(Beginning of STORED DATA)

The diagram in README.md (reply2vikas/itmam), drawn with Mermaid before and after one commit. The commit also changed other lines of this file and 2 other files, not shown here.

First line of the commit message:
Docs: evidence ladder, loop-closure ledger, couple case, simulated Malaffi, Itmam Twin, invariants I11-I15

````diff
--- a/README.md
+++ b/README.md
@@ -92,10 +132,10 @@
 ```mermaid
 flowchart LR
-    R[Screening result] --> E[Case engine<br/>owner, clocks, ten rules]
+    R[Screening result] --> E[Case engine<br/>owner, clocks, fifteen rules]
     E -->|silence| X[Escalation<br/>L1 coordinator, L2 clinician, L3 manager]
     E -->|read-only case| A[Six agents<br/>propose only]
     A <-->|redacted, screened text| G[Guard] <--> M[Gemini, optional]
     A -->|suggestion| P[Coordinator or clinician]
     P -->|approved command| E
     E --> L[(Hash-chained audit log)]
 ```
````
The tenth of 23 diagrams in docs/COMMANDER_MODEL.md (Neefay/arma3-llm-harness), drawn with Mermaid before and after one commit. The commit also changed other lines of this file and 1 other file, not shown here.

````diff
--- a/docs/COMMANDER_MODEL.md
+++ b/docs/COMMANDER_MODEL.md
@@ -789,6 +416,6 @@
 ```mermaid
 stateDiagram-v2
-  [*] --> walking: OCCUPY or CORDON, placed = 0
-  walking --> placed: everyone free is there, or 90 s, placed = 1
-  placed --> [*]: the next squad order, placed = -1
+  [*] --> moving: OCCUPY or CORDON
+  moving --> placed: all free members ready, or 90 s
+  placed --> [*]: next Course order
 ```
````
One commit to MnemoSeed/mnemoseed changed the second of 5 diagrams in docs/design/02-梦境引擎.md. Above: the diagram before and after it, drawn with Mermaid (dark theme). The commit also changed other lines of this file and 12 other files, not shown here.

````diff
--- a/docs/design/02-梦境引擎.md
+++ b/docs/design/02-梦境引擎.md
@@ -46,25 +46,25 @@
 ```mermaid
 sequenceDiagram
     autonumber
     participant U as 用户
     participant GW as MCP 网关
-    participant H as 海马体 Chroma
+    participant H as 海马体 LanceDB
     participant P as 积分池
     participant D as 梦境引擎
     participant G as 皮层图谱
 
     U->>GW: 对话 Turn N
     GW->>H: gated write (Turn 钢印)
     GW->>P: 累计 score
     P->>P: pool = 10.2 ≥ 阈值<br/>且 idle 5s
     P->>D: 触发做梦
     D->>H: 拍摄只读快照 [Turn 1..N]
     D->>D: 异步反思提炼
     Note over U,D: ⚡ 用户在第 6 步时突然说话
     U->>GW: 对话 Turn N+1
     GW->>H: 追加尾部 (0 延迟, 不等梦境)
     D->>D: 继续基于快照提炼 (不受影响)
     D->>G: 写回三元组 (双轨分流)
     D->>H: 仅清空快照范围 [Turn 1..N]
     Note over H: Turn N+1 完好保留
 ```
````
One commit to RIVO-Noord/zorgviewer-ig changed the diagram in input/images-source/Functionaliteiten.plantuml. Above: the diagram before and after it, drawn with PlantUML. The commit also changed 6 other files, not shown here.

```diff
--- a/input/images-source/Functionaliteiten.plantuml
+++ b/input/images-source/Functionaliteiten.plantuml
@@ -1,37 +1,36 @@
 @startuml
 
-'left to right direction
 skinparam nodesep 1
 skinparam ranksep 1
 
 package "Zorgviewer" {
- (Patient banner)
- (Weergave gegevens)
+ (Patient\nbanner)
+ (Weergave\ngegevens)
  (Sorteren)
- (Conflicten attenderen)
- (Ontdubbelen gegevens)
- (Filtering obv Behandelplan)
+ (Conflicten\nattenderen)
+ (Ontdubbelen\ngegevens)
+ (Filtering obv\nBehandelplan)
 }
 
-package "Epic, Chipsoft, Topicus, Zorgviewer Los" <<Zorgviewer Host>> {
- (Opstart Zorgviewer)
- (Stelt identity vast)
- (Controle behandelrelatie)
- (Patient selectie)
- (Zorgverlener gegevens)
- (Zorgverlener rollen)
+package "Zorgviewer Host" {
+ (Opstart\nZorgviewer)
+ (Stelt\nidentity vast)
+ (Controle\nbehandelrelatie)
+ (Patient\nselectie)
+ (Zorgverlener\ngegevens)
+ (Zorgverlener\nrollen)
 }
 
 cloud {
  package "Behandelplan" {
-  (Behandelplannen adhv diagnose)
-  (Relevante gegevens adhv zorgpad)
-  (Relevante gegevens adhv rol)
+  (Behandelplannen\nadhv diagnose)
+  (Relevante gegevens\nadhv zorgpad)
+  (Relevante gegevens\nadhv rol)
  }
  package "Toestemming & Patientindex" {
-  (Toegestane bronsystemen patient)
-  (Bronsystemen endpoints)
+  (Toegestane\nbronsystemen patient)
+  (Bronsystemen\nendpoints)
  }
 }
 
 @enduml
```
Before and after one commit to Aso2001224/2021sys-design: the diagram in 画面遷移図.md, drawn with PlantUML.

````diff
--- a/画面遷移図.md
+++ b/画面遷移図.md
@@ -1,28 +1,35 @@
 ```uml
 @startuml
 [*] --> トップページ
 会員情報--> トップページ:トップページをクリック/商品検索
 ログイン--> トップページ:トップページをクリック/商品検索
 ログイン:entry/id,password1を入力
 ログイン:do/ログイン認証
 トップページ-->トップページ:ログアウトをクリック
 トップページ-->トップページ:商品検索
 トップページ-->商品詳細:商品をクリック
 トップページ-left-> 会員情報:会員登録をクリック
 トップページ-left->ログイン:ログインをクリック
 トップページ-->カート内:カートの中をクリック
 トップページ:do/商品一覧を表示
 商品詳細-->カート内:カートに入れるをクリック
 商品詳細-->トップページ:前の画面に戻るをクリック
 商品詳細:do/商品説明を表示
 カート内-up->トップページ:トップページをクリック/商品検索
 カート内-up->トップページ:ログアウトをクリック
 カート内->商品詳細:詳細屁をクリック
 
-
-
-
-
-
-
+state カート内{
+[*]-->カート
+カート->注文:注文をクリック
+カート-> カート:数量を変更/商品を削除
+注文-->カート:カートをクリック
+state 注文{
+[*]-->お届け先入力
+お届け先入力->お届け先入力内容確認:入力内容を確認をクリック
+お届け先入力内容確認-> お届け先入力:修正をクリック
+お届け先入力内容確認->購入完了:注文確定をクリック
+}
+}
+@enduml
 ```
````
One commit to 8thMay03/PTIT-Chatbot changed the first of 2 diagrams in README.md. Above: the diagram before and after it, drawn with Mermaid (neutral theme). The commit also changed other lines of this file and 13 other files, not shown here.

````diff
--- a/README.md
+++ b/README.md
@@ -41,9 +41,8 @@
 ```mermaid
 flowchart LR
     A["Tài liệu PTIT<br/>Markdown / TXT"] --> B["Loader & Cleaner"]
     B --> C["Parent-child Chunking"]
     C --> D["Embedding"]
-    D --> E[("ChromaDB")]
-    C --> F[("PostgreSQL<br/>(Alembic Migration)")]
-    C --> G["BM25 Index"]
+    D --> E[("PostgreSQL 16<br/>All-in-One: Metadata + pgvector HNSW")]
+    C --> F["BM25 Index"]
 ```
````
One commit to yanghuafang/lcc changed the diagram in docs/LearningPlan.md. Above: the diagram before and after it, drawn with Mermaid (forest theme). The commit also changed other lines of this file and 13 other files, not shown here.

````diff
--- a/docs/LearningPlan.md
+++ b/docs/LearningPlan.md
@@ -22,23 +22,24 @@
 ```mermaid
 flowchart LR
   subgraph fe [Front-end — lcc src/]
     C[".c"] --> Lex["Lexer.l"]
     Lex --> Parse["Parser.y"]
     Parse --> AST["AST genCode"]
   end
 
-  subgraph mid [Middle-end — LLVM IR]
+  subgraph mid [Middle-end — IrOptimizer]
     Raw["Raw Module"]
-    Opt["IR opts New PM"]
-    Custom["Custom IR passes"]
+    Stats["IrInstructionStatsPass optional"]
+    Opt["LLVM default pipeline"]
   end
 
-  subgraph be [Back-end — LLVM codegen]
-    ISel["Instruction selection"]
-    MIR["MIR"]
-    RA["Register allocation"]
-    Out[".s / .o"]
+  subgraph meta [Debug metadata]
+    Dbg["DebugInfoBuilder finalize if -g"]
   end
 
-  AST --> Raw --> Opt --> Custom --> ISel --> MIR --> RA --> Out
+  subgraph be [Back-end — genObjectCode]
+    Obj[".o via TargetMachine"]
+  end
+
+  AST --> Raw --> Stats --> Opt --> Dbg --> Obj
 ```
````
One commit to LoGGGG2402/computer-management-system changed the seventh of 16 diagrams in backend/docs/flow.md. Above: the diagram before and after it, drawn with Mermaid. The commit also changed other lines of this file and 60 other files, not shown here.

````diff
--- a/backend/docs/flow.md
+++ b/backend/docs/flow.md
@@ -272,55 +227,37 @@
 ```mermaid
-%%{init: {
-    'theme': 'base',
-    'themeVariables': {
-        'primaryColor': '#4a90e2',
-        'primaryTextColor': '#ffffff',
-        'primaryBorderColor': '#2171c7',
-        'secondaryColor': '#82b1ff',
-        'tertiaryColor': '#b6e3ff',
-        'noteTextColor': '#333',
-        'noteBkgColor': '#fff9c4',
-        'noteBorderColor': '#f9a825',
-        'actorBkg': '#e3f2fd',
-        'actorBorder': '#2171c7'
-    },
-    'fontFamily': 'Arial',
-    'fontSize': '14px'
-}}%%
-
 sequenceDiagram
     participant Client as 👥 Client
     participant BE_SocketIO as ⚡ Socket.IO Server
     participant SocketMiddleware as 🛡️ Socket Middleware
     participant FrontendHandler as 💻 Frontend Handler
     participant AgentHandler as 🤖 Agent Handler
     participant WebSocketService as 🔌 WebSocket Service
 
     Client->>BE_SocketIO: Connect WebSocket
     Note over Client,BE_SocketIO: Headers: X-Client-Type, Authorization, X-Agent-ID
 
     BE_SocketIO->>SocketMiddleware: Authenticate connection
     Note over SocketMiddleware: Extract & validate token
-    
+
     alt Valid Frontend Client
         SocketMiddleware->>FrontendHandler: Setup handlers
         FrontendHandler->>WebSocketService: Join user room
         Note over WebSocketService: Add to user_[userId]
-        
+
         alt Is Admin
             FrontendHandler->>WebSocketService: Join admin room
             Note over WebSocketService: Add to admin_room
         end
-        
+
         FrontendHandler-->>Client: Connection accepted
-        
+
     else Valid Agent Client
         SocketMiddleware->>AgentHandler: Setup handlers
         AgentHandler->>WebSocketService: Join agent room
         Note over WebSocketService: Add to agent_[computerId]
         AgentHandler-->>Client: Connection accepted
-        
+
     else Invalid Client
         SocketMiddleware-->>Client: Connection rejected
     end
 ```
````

(End of STORED DATA)

WHAT THIS TASK INVOLVES =
Only lines with the word "after" count here; copy every one from the records.

TASK SOLUTION =
The diagram in README.md (reply2vikas/itmam), drawn with Mermaid before and after one commit. The commit also changed other lines of this file and 2 other files, not shown here.
The tenth of 23 diagrams in docs/COMMANDER_MODEL.md (Neefay/arma3-llm-harness), drawn with Mermaid before and after one commit. The commit also changed other lines of this file and 1 other file, not shown here.
One commit to MnemoSeed/mnemoseed changed the second of 5 diagrams in docs/design/02-梦境引擎.md. Above: the diagram before and after it, drawn with Mermaid (dark theme). The commit also changed other lines of this file and 12 other files, not shown here.
One commit to RIVO-Noord/zorgviewer-ig changed the diagram in input/images-source/Functionaliteiten.plantuml. Above: the diagram before and after it, drawn with PlantUML. The commit also changed 6 other files, not shown here.
Before and after one commit to Aso2001224/2021sys-design: the diagram in 画面遷移図.md, drawn with PlantUML.
One commit to 8thMay03/PTIT-Chatbot changed the first of 2 diagrams in README.md. Above: the diagram before and after it, drawn with Mermaid (neutral theme). The commit also changed other lines of this file and 13 other files, not shown here.
One commit to yanghuafang/lcc changed the diagram in docs/LearningPlan.md. Above: the diagram before and after it, drawn with Mermaid (forest theme). The commit also changed other lines of this file and 13 other files, not shown here.
One commit to LoGGGG2402/computer-management-system changed the seventh of 16 diagrams in backend/docs/flow.md. Above: the diagram before and after it, drawn with Mermaid. The commit also changed other lines of this file and 60 other files, not shown here.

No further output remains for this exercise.